> **Your task**: Word for word, repeat the entries, minus the pictures.

The data START

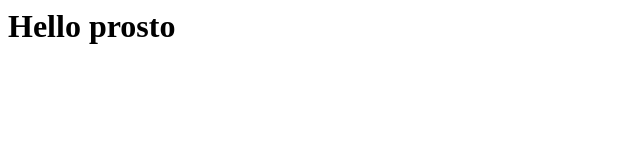
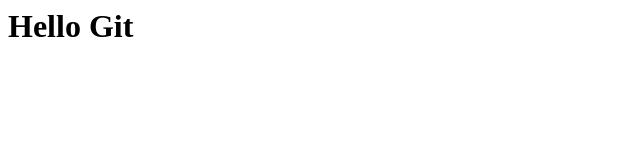
Before and after one commit to sls88/GitTutorial, a plain HTML site: page index.html in a window 1280 px wide. Shown: the whole page, without its empty margins (0-640 px from the left). Drawn offline with Linux system fonts and the light colour scheme.

Commit message:
Revert "Wrong Commit"
This reverts commit ef8bca9fa96f0d69b13a134114fa84ce6564eeee.

```diff
--- a/index.html
+++ b/index.html
@@ -1 +1 @@
-<h1>Hello prosto</h1>
+<h1>Hello Git</h1>
```
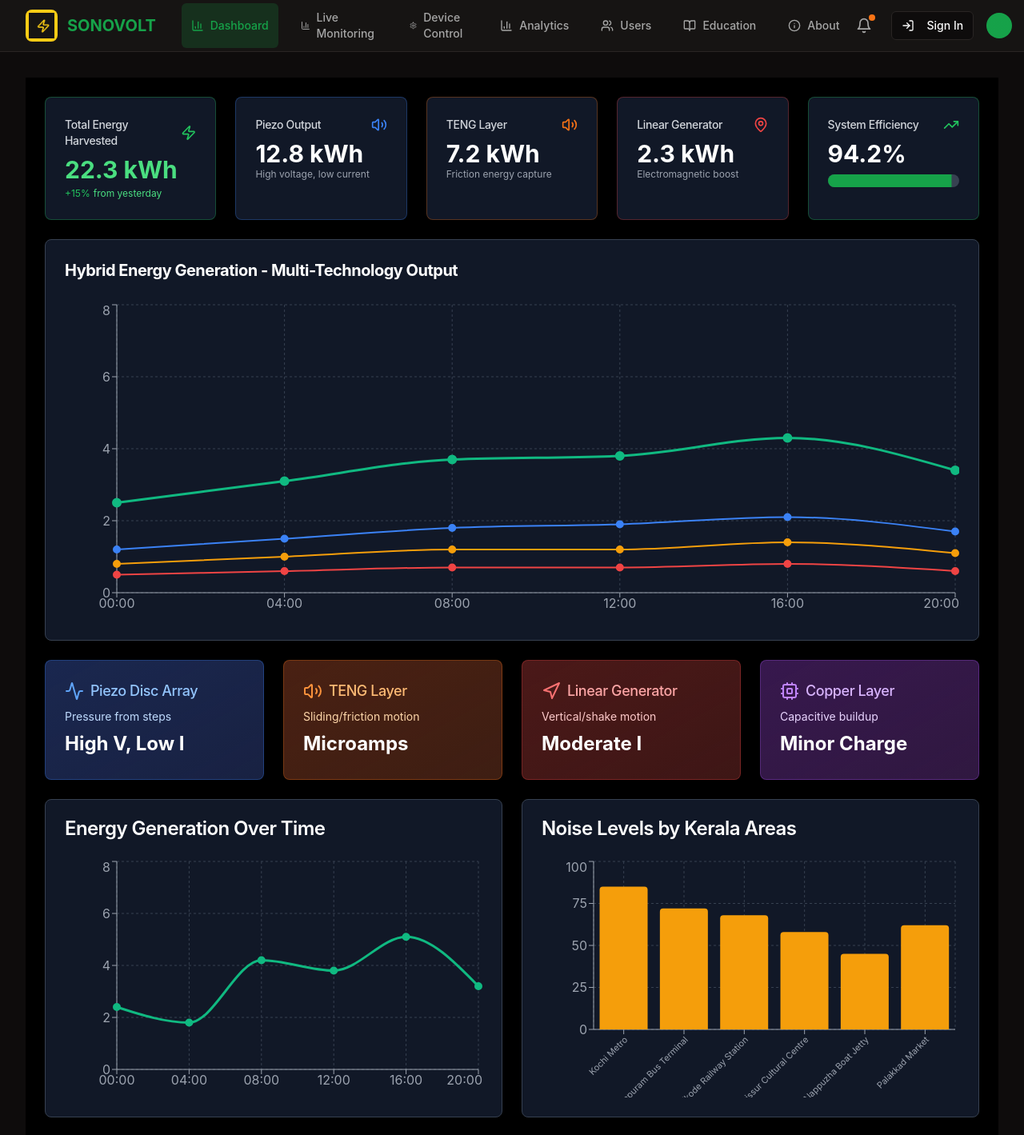
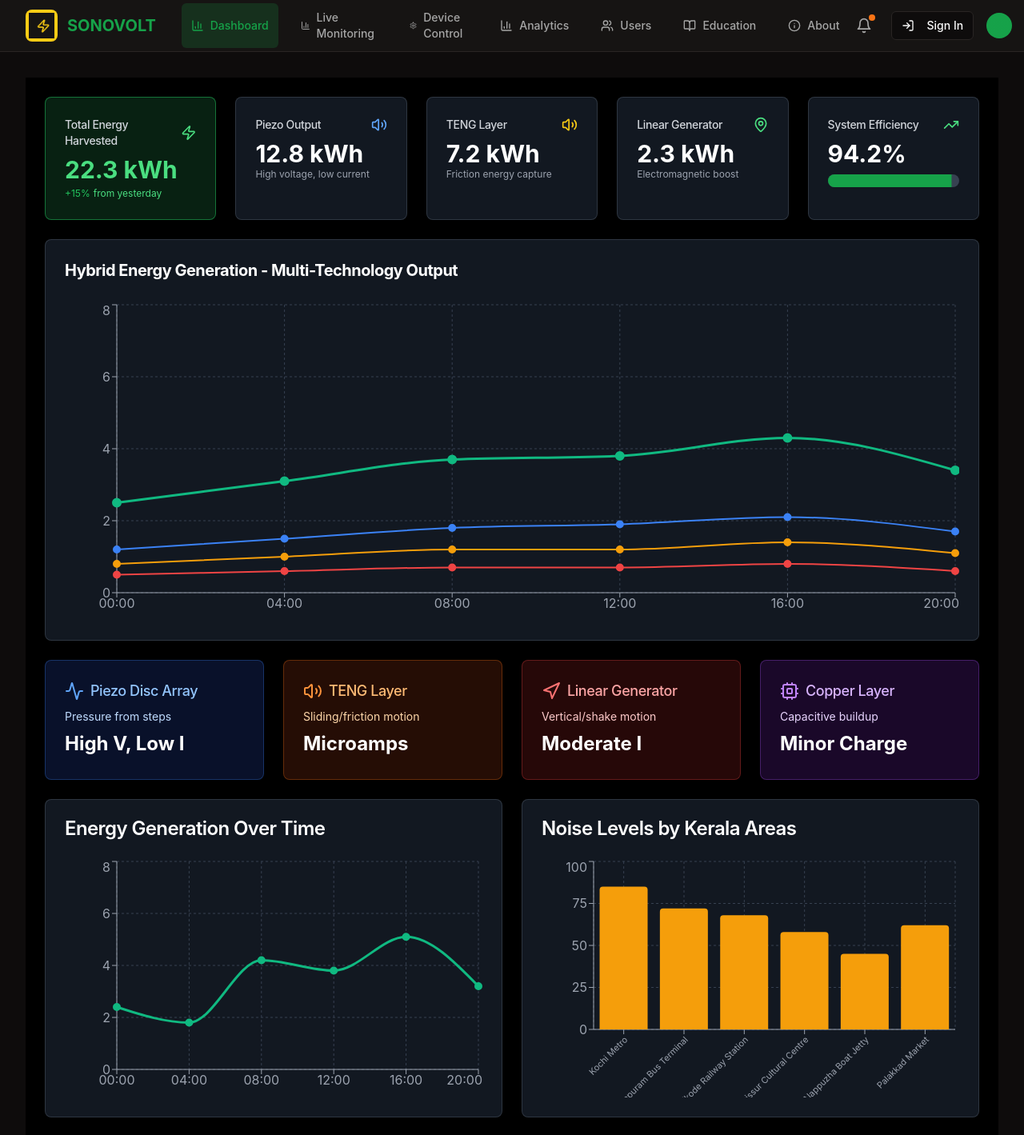
Before and after one commit to Darknight4433/sonovolt-energy-vision-88, a React (Vite) app: page / in a window 1280 px wide. Shown: the top 1419 px of the page at 80% size. Built offline with nearby package versions, Linux system fonts and the light colour scheme.

Commit message:
Fix: Revert logo and dashboard colors
Reverted the logo to the yellow lightning bolt and updated the dashboard colors to match the original design.

```diff
--- a/src/components/Dashboard.tsx
+++ b/src/components/Dashboard.tsx
@@ -58,10 +58,10 @@ const Dashboard = () => {
     <div className="min-h-screen bg-black text-white p-6 space-y-6">
       {/* Header Stats - 5 Cards */}
       <div className="grid grid-cols-1 md:grid-cols-5 gap-6">
-        <Card className="bg-gray-900 border-green-500/30 text-white">
+        <Card className="bg-green-900/40 border-green-500/50 text-white">
           <CardHeader className="flex flex-row items-center justify-between space-y-0 pb-2">
             <CardTitle className="text-sm font-medium text-gray-300">Total Energy Harvested</CardTitle>
-            <Zap className="h-5 w-5 text-green-500" />
+            <Zap className="h-5 w-5 text-green-400" />
           </CardHeader>
           <CardContent>
             {statsLoading ? (
@@ -77,10 +77,10 @@ const Dashboard = () => {
           </CardContent>
         </Card>
 
-        <Card className="bg-gray-900 border-blue-500/30 text-white">
+        <Card className="bg-gray-800/60 border-gray-600/50 text-white">
           <CardHeader className="flex flex-row items-center justify-between space-y-0 pb-2">
             <CardTitle className="text-sm font-medium text-gray-300">Piezo Output</CardTitle>
-            <Volume2 className="h-5 w-5 text-blue-500" />
+            <Volume2 className="h-5 w-5 text-blue-400" />
           </CardHeader>
           <CardContent>
             {generatorLoading ? (
@@ -94,10 +94,10 @@ const Dashboard = () => {
           </CardContent>
         </Card>
 
-        <Card className="bg-gray-900 border-orange-500/30 text-white">
+        <Card className="bg-gray-800/60 border-gray-600/50 text-white">
           <CardHeader className="flex flex-row items-center justify-between space-y-0 pb-2">
             <CardTitle className="text-sm font-medium text-gray-300">TENG Layer</CardTitle>
-            <Volume2 className="h-5 w-5 text-orange-500" />
+            <Volume2 className="h-5 w-5 text-yellow-400" />
           </CardHeader>
           <CardContent>
             {generatorLoading ? (
@@ -111,10 +111,10 @@ const Dashboard = () => {
           </CardContent>
         </Card>
 
-        <Card className="bg-gray-900 border-red-500/30 text-white">
+        <Card className="bg-gray-800/60 border-gray-600/50 text-white">
           <CardHeader className="flex flex-row items-center justify-between space-y-0 pb-2">
             <CardTitle className="text-sm font-medium text-gray-300">Linear Generator</CardTitle>
-            <MapPin className="h-5 w-5 text-red-500" />
+            <MapPin className="h-5 w-5 text-green-400" />
           </CardHeader>
           <CardContent>
             {generatorLoading ? (
@@ -128,10 +128,10 @@ const Dashboard = () => {
           </CardContent>
         </Card>
 
-        <Card className="bg-gray-900 border-green-500/30 text-white">
+        <Card className="bg-gray-800/60 border-gray-600/50 text-white">
           <CardHeader className="flex flex-row items-center justify-between space-y-0 pb-2">
             <CardTitle className="text-sm font-medium text-gray-300">System Efficiency</CardTitle>
-            <TrendingUp className="h-5 w-5 text-green-500" />
+            <TrendingUp className="h-5 w-5 text-green-400" />
           </CardHeader>
           <CardContent>
             {statsLoading ? (
@@ -147,7 +147,7 @@ const Dashboard = () => {
       </div>
 
       {/* Multi-Technology Chart */}
-      <Card className="bg-gray-900 border-gray-700 text-white">
+      <Card className="bg-gray-800/60 border-gray-600/50 text-white">
         <CardHeader>
           <CardTitle className="text-xl font-bold text-white">Hybrid Energy Generation - Multi-Technology Output</CardTitle>
         </CardHeader>
@@ -219,7 +219,7 @@ const Dashboard = () => {
 
       {/* Technology Component Cards */}
       <div className="grid grid-cols-1 md:grid-cols-4 gap-6">
-        <Card className="bg-gradient-to-br from-blue-900/50 to-blue-800/30 border-blue-500/30 text-white">
+        <Card className="bg-blue-900/30 border-blue-500/30 text-white">
           <CardHeader className="flex flex-row items-center justify-between space-y-0 pb-2">
             <div className="flex items-center space-x-2">
               <Activity className="h-6 w-6 text-blue-400" />
@@ -232,7 +232,7 @@ const Dashboard = () => {
           </CardContent>
         </Card>
 
-        <Card className="bg-gradient-to-br from-orange-900/50 to-orange-800/30 border-orange-500/30 text-white">
+        <Card className="bg-orange-900/30 border-orange-500/30 text-white">
           <CardHeader className="flex flex-row items-center justify-between space-y-0 pb-2">
             <div className="flex items-center space-x-2">
               <Volume2 className="h-6 w-6 text-orange-400" />
@@ -245,7 +245,7 @@ const Dashboard = () => {
           </CardContent>
         </Card>
 
-        <Card className="bg-gradient-to-br from-red-900/50 to-red-800/30 border-red-500/30 text-white">
+        <Card className="bg-red-900/30 border-red-500/30 text-white">
           <CardHeader className="flex flex-row items-center justify-between space-y-0 pb-2">
             <div className="flex items-center space-x-2">
               <Navigation className="h-6 w-6 text-red-400" />
@@ -258,7 +258,7 @@ const Dashboard = () => {
           </CardContent>
         </Card>
 
-        <Card className="bg-gradient-to-br from-purple-900/50 to-purple-800/30 border-purple-500/30 text-white">
+        <Card className="bg-purple-900/30 border-purple-500/30 text-white">
           <CardHeader className="flex flex-row items-center justify-between space-y-0 pb-2">
             <div className="flex items-center space-x-2">
               <Cpu className="h-6 w-6 text-purple-400" />
@@ -274,7 +274,7 @@ const Dashboard = () => {
 
       {/* Charts Section */}
       <div className="grid grid-cols-1 lg:grid-cols-2 gap-6">
-        <Card className="bg-gray-900 border-gray-700 text-white">
+        <Card className="bg-gray-800/60 border-gray-600/50 text-white">
           <CardHeader>
             <CardTitle className="text-white">Energy Generation Over Time</CardTitle>
           </CardHeader>
@@ -309,7 +309,7 @@ const Dashboard = () => {
           </CardContent>
         </Card>
 
-        <Card className="bg-gray-900 border-gray-700 text-white">
+        <Card className="bg-gray-800/60 border-gray-600/50 text-white">
           <CardHeader>
             <CardTitle className="text-white">Noise Levels by Kerala Areas</CardTitle>
           </CardHeader>
@@ -347,7 +347,7 @@ const Dashboard = () => {
       </div>
 
       {/* Location Status */}
-      <Card className="bg-gray-900 border-gray-700 text-white">
+      <Card className="bg-gray-800/60 border-gray-600/50 text-white">
         <CardHeader>
           <CardTitle className="text-white">Kerala Location Overview</CardTitle>
         </CardHeader>
--- a/src/pages/About.tsx
+++ b/src/pages/About.tsx
@@ -25,7 +25,7 @@ const About = () => {
     },
     {
       name: 'Niranjan Manu',
-      role: 'Research Engineer',
+      role: 'Hardware Engineer',
       description: 'Energy harvesting research and development',
       avatar: 'N'
     }
```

The data END

> **Exercise result**:
Before and after one commit to sls88/GitTutorial, a plain HTML site: page index.html in a window 1280 px wide. Shown: the whole page, without its empty margins (0-640 px from the left). Drawn offline with Linux system fonts and the light colour scheme.

Commit message:
Revert "Wrong Commit"
This reverts commit ef8bca9fa96f0d69b13a134114fa84ce6564eeee.

```diff
--- a/index.html
+++ b/index.html
@@ -1 +1 @@
-<h1>Hello prosto</h1>
+<h1>Hello Git</h1>
```
Before and after one commit to Darknight4433/sonovolt-energy-vision-88, a React (Vite) app: page / in a window 1280 px wide. Shown: the top 1419 px of the page at 80% size. Built offline with nearby package versions, Linux system fonts and the light colour scheme.

Commit message:
Fix: Revert logo and dashboard colors
Reverted the logo to the yellow lightning bolt and updated the dashboard colors to match the original design.

```diff
--- a/src/components/Dashboard.tsx
+++ b/src/components/Dashboard.tsx
@@ -58,10 +58,10 @@ const Dashboard = () => {
     <div className="min-h-screen bg-black text-white p-6 space-y-6">
       {/* Header Stats - 5 Cards */}
       <div className="grid grid-cols-1 md:grid-cols-5 gap-6">
-        <Card className="bg-gray-900 border-green-500/30 text-white">
+        <Card className="bg-green-900/40 border-green-500/50 text-white">
           <CardHeader className="flex flex-row items-center justify-between space-y-0 pb-2">
             <CardTitle className="text-sm font-medium text-gray-300">Total Energy Harvested</CardTitle>
-            <Zap className="h-5 w-5 text-green-500" />
+            <Zap className="h-5 w-5 text-green-400" />
           </CardHeader>
           <CardContent>
             {statsLoading ? (
@@ -77,10 +77,10 @@ const Dashboard = () => {
           </CardContent>
         </Card>
 
-        <Card className="bg-gray-900 border-blue-500/30 text-white">
+        <Card className="bg-gray-800/60 border-gray-600/50 text-white">
           <CardHeader className="flex flex-row items-center justify-between space-y-0 pb-2">
             <CardTitle className="text-sm font-medium text-gray-300">Piezo Output</CardTitle>
-            <Volume2 className="h-5 w-5 text-blue-500" />
+            <Volume2 className="h-5 w-5 text-blue-400" />
           </CardHeader>
           <CardContent>
             {generatorLoading ? (
@@ -94,10 +94,10 @@ const Dashboard = () => {
           </CardContent>
         </Card>
 
-        <Card className="bg-gray-900 border-orange-500/30 text-white">
+        <Card className="bg-gray-800/60 border-gray-600/50 text-white">
           <CardHeader className="flex flex-row items-center justify-between space-y-0 pb-2">
             <CardTitle className="text-sm font-medium text-gray-300">TENG Layer</CardTitle>
-            <Volume2 className="h-5 w-5 text-orange-500" />
+            <Volume2 className="h-5 w-5 text-yellow-400" />
           </CardHeader>
           <CardContent>
             {generatorLoading ? (
@@ -111,10 +111,10 @@ const Dashboard = () => {
           </CardContent>
         </Card>
 
-        <Card className="bg-gray-900 border-red-500/30 text-white">
+        <Card className="bg-gray-800/60 border-gray-600/50 text-white">
           <CardHeader className="flex flex-row items-center justify-between space-y-0 pb-2">
             <CardTitle className="text-sm font-medium text-gray-300">Linear Generator</CardTitle>
-            <MapPin className="h-5 w-5 text-red-500" />
+            <MapPin className="h-5 w-5 text-green-400" />
           </CardHeader>
           <CardContent>
             {generatorLoading ? (
@@ -128,10 +128,10 @@ const Dashboard = () => {
           </CardContent>
         </Card>
 
-        <Card className="bg-gray-900 border-green-500/30 text-white">
+        <Card className="bg-gray-800/60 border-gray-600/50 text-white">
           <CardHeader className="flex flex-row items-center justify-between space-y-0 pb-2">
             <CardTitle className="text-sm font-medium text-gray-300">System Efficiency</CardTitle>
-            <TrendingUp className="h-5 w-5 text-green-500" />
+            <TrendingUp className="h-5 w-5 text-green-400" />
           </CardHeader>
           <CardContent>
             {statsLoading ? (
@@ -147,7 +147,7 @@ const Dashboard = () => {
       </div>
 
       {/* Multi-Technology Chart */}
-      <Card className="bg-gray-900 border-gray-700 text-white">
+      <Card className="bg-gray-800/60 border-gray-600/50 text-white">
         <CardHeader>
           <CardTitle className="text-xl font-bold text-white">Hybrid Energy Generation - Multi-Technology Output</CardTitle>
         </CardHeader>
@@ -219,7 +219,7 @@ const Dashboard = () => {
 
       {/* Technology Component Cards */}
       <div className="grid grid-cols-1 md:grid-cols-4 gap-6">
-        <Card className="bg-gradient-to-br from-blue-900/50 to-blue-800/30 border-blue-500/30 text-white">
+        <Card className="bg-blue-900/30 border-blue-500/30 text-white">
           <CardHeader className="flex flex-row items-center justify-between space-y-0 pb-2">
             <div className="flex items-center space-x-2">
               <Activity className="h-6 w-6 text-blue-400" />
@@ -232,7 +232,7 @@ const Dashboard = () => {
           </CardContent>
         </Card>
 
-        <Card className="bg-gradient-to-br from-orange-900/50 to-orange-800/30 border-orange-500/30 text-white">
+        <Card className="bg-orange-900/30 border-orange-500/30 text-white">
           <CardHeader className="flex flex-row items-center justify-between space-y-0 pb-2">
             <div className="flex items-center space-x-2">
               <Volume2 className="h-6 w-6 text-orange-400" />
@@ -245,7 +245,7 @@ const Dashboard = () => {
           </CardContent>
         </Card>
 
-        <Card className="bg-gradient-to-br from-red-900/50 to-red-800/30 border-red-500/30 text-white">
+        <Card className="bg-red-900/30 border-red-500/30 text-white">
           <CardHeader className="flex flex-row items-center justify-between space-y-0 pb-2">
             <div className="flex items-center space-x-2">
               <Navigation className="h-6 w-6 text-red-400" />
@@ -258,7 +258,7 @@ const Dashboard = () => {
           </CardContent>
         </Card>
 
-        <Card className="bg-gradient-to-br from-purple-900/50 to-purple-800/30 border-purple-500/30 text-white">
+        <Card className="bg-purple-900/30 border-purple-500/30 text-white">
           <CardHeader className="flex flex-row items-center justify-between space-y-0 pb-2">
             <div className="flex items-center space-x-2">
               <Cpu className="h-6 w-6 text-purple-400" />
@@ -274,7 +274,7 @@ const Dashboard = () => {
 
       {/* Charts Section */}
       <div className="grid grid-cols-1 lg:grid-cols-2 gap-6">
-        <Card className="bg-gray-900 border-gray-700 text-white">
+        <Card className="bg-gray-800/60 border-gray-600/50 text-white">
           <CardHeader>
             <CardTitle className="text-white">Energy Generation Over Time</CardTitle>
           </CardHeader>
@@ -309,7 +309,7 @@ const Dashboard = () => {
           </CardContent>
         </Card>
 
-        <Card className="bg-gray-900 border-gray-700 text-white">
+        <Card className="bg-gray-800/60 border-gray-600/50 text-white">
           <CardHeader>
             <CardTitle className="text-white">Noise Levels by Kerala Areas</CardTitle>
           </CardHeader>
@@ -347,7 +347,7 @@ const Dashboard = () => {
       </div>
 
       {/* Location Status */}
-      <Card className="bg-gray-900 border-gray-700 text-white">
+      <Card className="bg-gray-800/60 border-gray-600/50 text-white">
         <CardHeader>
           <CardTitle className="text-white">Kerala Location Overview</CardTitle>
         </CardHeader>
--- a/src/pages/About.tsx
+++ b/src/pages/About.tsx
@@ -25,7 +25,7 @@ const About = () => {
     },
     {
       name: 'Niranjan Manu',
-      role: 'Research Engineer',
+      role: 'Hardware Engineer',
       description: 'Energy harvesting research and development',
       avatar: 'N'
     }
```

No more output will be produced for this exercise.